| EXERCISE PROMPT |
Omit every picture, then give all the entries again exactly.

| SOURCE MATERIAL |
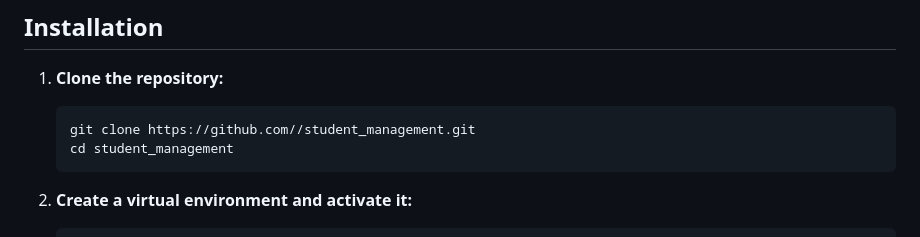
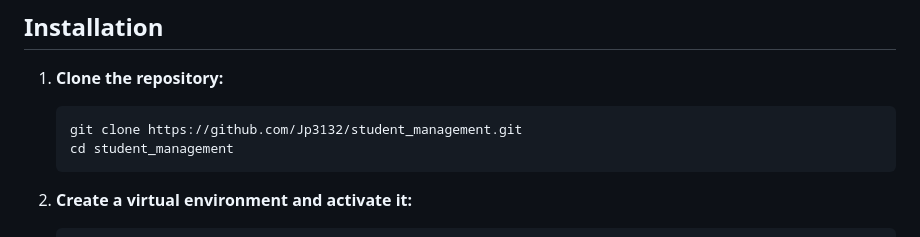
Before and after one commit to Jp3132/student_management, a Markdown page: README.md, the part around one of its changes. Drawn GitHub-style.

````diff
--- a/README.md
+++ b/README.md
@@ -19,7 +19,7 @@ The Student Management System is a web application designed to manage student da
 
 1. **Clone the repository:**
     ```bash
-    git clone https://github.com//student_management.git
+    git clone https://github.com/Jp3132/student_management.git
     cd student_management
     ```
 
````
Also changed, not shown: other parts of README.md (+3 -6 lines).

| YOUR RESPONSE |
Before and after one commit to Jp3132/student_management, a Markdown page: README.md, the part around one of its changes. Drawn GitHub-style.

````diff
--- a/README.md
+++ b/README.md
@@ -19,7 +19,7 @@ The Student Management System is a web application designed to manage student da
 
 1. **Clone the repository:**
     ```bash
-    git clone https://github.com//student_management.git
+    git clone https://github.com/Jp3132/student_management.git
     cd student_management
     ```
 
````
Also changed, not shown: other parts of README.md (+3 -6 lines).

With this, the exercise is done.